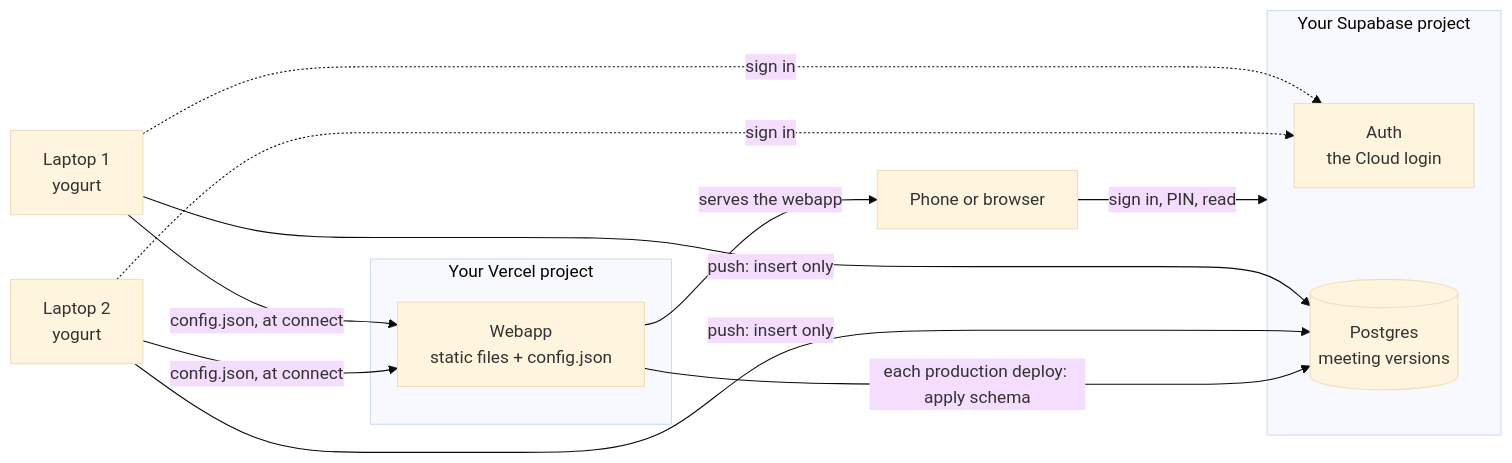
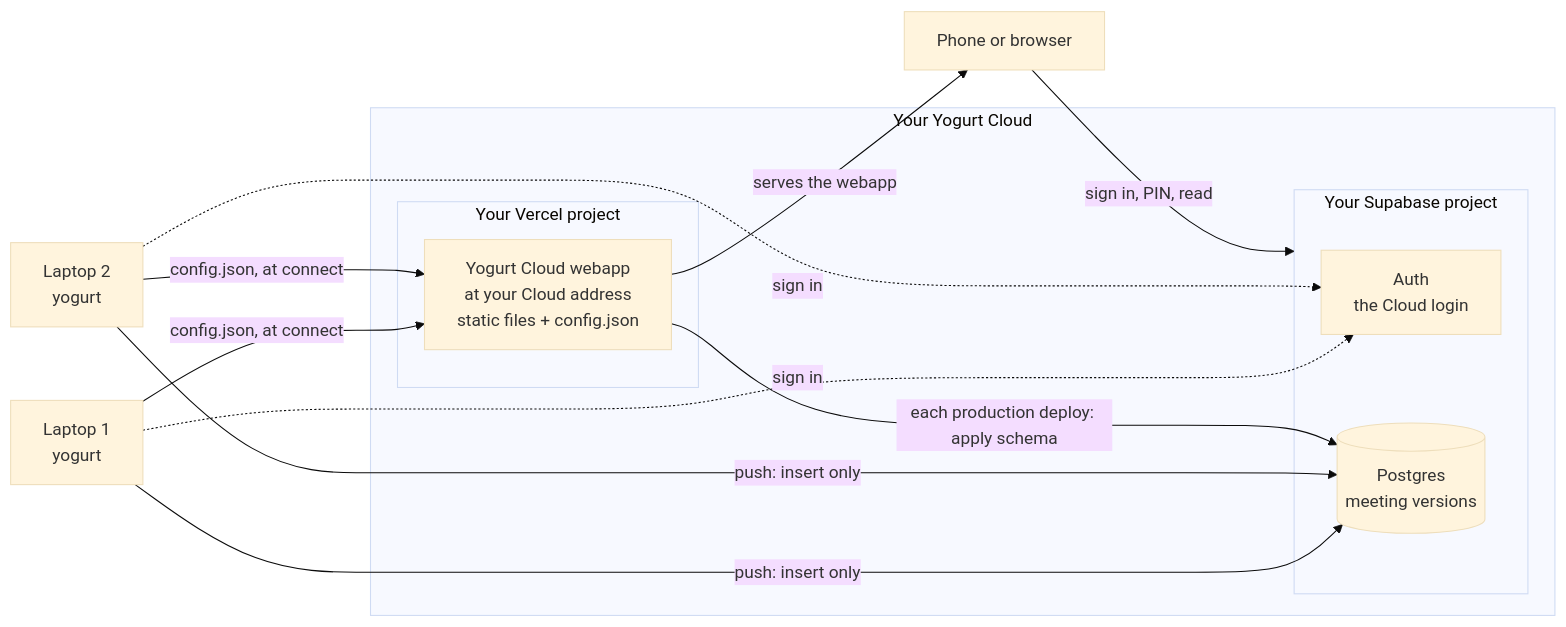
One commit to jarvisrchen/yogurt changed the first of 3 diagrams in docs/CLOUD-SYNC.md. Above: the diagram before and after it, drawn with Mermaid (base theme). The commit also changed other lines of this file and 20 other files, not shown here.

First line of the commit message:
SYNC-9: Rehearsal fixes: transcript jumps, PIN boxes, diagrams, README (#162)

````diff
--- a/docs/CLOUD-SYNC.md
+++ b/docs/CLOUD-SYNC.md
@@ -21,20 +23,22 @@
 ```mermaid
 flowchart LR
   L1["Laptop 1<br/>yogurt"]
   L2["Laptop 2<br/>yogurt"]
-  subgraph VC["Your Vercel project"]
-    WEB["Webapp<br/>static files + config.json"]
-  end
-  subgraph SB["Your Supabase project"]
-    AUTH["Auth<br/>the Cloud login"]
-    DB[("Postgres<br/>meeting versions")]
+  subgraph YC["Your Yogurt Cloud"]
+    subgraph VC["Your Vercel project"]
+      WEB["Yogurt Cloud webapp<br/>at your Cloud address<br/>static files + config.json"]
+    end
+    subgraph SB["Your Supabase project"]
+      AUTH["Auth<br/>the Cloud login"]
+      DB[("Postgres<br/>meeting versions")]
+    end
   end
   PH["Phone or browser"]
 
   L1 & L2 -- "push: insert only" --> DB
   L1 & L2 -. "sign in" .-> AUTH
   L1 & L2 -- "config.json, at connect" --> WEB
   WEB -- "each production deploy: apply schema" --> DB
   WEB -- "serves the webapp" --> PH
   PH -- "sign in, PIN, read" --> SB
 ```
````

▶ **Problem requirements**: Repeat the entries above exactly as written, but not their pictures.

▶ **Result**:
One commit to jarvisrchen/yogurt changed the first of 3 diagrams in docs/CLOUD-SYNC.md. Above: the diagram before and after it, drawn with Mermaid (base theme). The commit also changed other lines of this file and 20 other files, not shown here.

First line of the commit message:
SYNC-9: Rehearsal fixes: transcript jumps, PIN boxes, diagrams, README (#162)

````diff
--- a/docs/CLOUD-SYNC.md
+++ b/docs/CLOUD-SYNC.md
@@ -21,20 +23,22 @@
 ```mermaid
 flowchart LR
   L1["Laptop 1<br/>yogurt"]
   L2["Laptop 2<br/>yogurt"]
-  subgraph VC["Your Vercel project"]
-    WEB["Webapp<br/>static files + config.json"]
-  end
-  subgraph SB["Your Supabase project"]
-    AUTH["Auth<br/>the Cloud login"]
-    DB[("Postgres<br/>meeting versions")]
+  subgraph YC["Your Yogurt Cloud"]
+    subgraph VC["Your Vercel project"]
+      WEB["Yogurt Cloud webapp<br/>at your Cloud address<br/>static files + config.json"]
+    end
+    subgraph SB["Your Supabase project"]
+      AUTH["Auth<br/>the Cloud login"]
+      DB[("Postgres<br/>meeting versions")]
+    end
   end
   PH["Phone or browser"]
 
   L1 & L2 -- "push: insert only" --> DB
   L1 & L2 -. "sign in" .-> AUTH
   L1 & L2 -- "config.json, at connect" --> WEB
   WEB -- "each production deploy: apply schema" --> DB
   WEB -- "serves the webapp" --> PH
   PH -- "sign in, PIN, read" --> SB
 ```
````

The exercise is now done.